Exercise prompt →
Before doing anything else, copy the entries below exactly.

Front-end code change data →
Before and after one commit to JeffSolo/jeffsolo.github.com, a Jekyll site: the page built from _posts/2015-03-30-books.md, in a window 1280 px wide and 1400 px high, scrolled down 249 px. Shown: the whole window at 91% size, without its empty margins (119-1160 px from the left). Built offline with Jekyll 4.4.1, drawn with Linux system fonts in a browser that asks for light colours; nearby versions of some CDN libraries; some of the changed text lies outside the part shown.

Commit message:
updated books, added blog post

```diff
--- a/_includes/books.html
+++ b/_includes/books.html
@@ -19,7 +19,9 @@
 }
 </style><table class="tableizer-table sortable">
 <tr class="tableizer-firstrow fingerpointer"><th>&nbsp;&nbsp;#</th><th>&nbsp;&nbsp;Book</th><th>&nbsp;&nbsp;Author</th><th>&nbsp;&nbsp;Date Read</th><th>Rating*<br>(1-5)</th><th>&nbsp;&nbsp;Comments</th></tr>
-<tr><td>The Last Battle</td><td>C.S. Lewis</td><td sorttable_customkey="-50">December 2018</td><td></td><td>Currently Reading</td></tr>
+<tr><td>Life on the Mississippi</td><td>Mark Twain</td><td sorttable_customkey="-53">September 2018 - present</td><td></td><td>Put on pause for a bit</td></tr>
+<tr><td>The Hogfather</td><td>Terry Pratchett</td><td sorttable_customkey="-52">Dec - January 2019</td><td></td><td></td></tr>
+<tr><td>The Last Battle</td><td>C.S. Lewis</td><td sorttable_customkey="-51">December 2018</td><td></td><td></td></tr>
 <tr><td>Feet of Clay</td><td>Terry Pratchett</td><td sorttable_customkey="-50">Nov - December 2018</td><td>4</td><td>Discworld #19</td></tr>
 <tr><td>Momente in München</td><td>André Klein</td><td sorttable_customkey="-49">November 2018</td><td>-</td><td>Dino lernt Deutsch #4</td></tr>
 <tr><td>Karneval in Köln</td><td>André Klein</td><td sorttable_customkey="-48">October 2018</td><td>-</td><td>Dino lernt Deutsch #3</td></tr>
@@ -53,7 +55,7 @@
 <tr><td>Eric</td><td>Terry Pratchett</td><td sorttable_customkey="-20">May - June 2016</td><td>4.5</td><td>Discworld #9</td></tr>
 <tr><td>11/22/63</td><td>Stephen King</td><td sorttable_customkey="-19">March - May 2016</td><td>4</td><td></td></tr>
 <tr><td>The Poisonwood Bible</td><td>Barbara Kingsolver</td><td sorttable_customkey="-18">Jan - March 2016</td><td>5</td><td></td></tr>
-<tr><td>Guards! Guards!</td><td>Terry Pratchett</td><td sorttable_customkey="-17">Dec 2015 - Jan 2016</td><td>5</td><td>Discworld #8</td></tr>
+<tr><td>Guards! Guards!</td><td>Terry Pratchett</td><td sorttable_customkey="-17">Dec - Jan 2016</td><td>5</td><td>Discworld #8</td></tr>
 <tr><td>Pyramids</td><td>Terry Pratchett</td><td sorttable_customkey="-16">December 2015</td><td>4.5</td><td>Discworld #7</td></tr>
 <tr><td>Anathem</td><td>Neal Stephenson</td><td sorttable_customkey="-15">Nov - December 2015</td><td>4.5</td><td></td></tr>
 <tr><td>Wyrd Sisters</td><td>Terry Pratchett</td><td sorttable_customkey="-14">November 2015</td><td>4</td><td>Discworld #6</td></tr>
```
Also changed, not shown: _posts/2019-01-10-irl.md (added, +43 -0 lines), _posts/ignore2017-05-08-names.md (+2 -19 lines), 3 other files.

Answer area →
Before and after one commit to JeffSolo/jeffsolo.github.com, a Jekyll site: the page built from _posts/2015-03-30-books.md, in a window 1280 px wide and 1400 px high, scrolled down 249 px. Shown: the whole window at 91% size, without its empty margins (119-1160 px from the left). Built offline with Jekyll 4.4.1, drawn with Linux system fonts in a browser that asks for light colours; nearby versions of some CDN libraries; some of the changed text lies outside the part shown.

Commit message:
updated books, added blog post

```diff
--- a/_includes/books.html
+++ b/_includes/books.html
@@ -19,7 +19,9 @@
 }
 </style><table class="tableizer-table sortable">
 <tr class="tableizer-firstrow fingerpointer"><th>&nbsp;&nbsp;#</th><th>&nbsp;&nbsp;Book</th><th>&nbsp;&nbsp;Author</th><th>&nbsp;&nbsp;Date Read</th><th>Rating*<br>(1-5)</th><th>&nbsp;&nbsp;Comments</th></tr>
-<tr><td>The Last Battle</td><td>C.S. Lewis</td><td sorttable_customkey="-50">December 2018</td><td></td><td>Currently Reading</td></tr>
+<tr><td>Life on the Mississippi</td><td>Mark Twain</td><td sorttable_customkey="-53">September 2018 - present</td><td></td><td>Put on pause for a bit</td></tr>
+<tr><td>The Hogfather</td><td>Terry Pratchett</td><td sorttable_customkey="-52">Dec - January 2019</td><td></td><td></td></tr>
+<tr><td>The Last Battle</td><td>C.S. Lewis</td><td sorttable_customkey="-51">December 2018</td><td></td><td></td></tr>
 <tr><td>Feet of Clay</td><td>Terry Pratchett</td><td sorttable_customkey="-50">Nov - December 2018</td><td>4</td><td>Discworld #19</td></tr>
 <tr><td>Momente in München</td><td>André Klein</td><td sorttable_customkey="-49">November 2018</td><td>-</td><td>Dino lernt Deutsch #4</td></tr>
 <tr><td>Karneval in Köln</td><td>André Klein</td><td sorttable_customkey="-48">October 2018</td><td>-</td><td>Dino lernt Deutsch #3</td></tr>
@@ -53,7 +55,7 @@
 <tr><td>Eric</td><td>Terry Pratchett</td><td sorttable_customkey="-20">May - June 2016</td><td>4.5</td><td>Discworld #9</td></tr>
 <tr><td>11/22/63</td><td>Stephen King</td><td sorttable_customkey="-19">March - May 2016</td><td>4</td><td></td></tr>
 <tr><td>The Poisonwood Bible</td><td>Barbara Kingsolver</td><td sorttable_customkey="-18">Jan - March 2016</td><td>5</td><td></td></tr>
-<tr><td>Guards! Guards!</td><td>Terry Pratchett</td><td sorttable_customkey="-17">Dec 2015 - Jan 2016</td><td>5</td><td>Discworld #8</td></tr>
+<tr><td>Guards! Guards!</td><td>Terry Pratchett</td><td sorttable_customkey="-17">Dec - Jan 2016</td><td>5</td><td>Discworld #8</td></tr>
 <tr><td>Pyramids</td><td>Terry Pratchett</td><td sorttable_customkey="-16">December 2015</td><td>4.5</td><td>Discworld #7</td></tr>
 <tr><td>Anathem</td><td>Neal Stephenson</td><td sorttable_customkey="-15">Nov - December 2015</td><td>4.5</td><td></td></tr>
 <tr><td>Wyrd Sisters</td><td>Terry Pratchett</td><td sorttable_customkey="-14">November 2015</td><td>4</td><td>Discworld #6</td></tr>
```
Also changed, not shown: _posts/2019-01-10-irl.md (added, +43 -0 lines), _posts/ignore2017-05-08-names.md (+2 -19 lines), 3 other files.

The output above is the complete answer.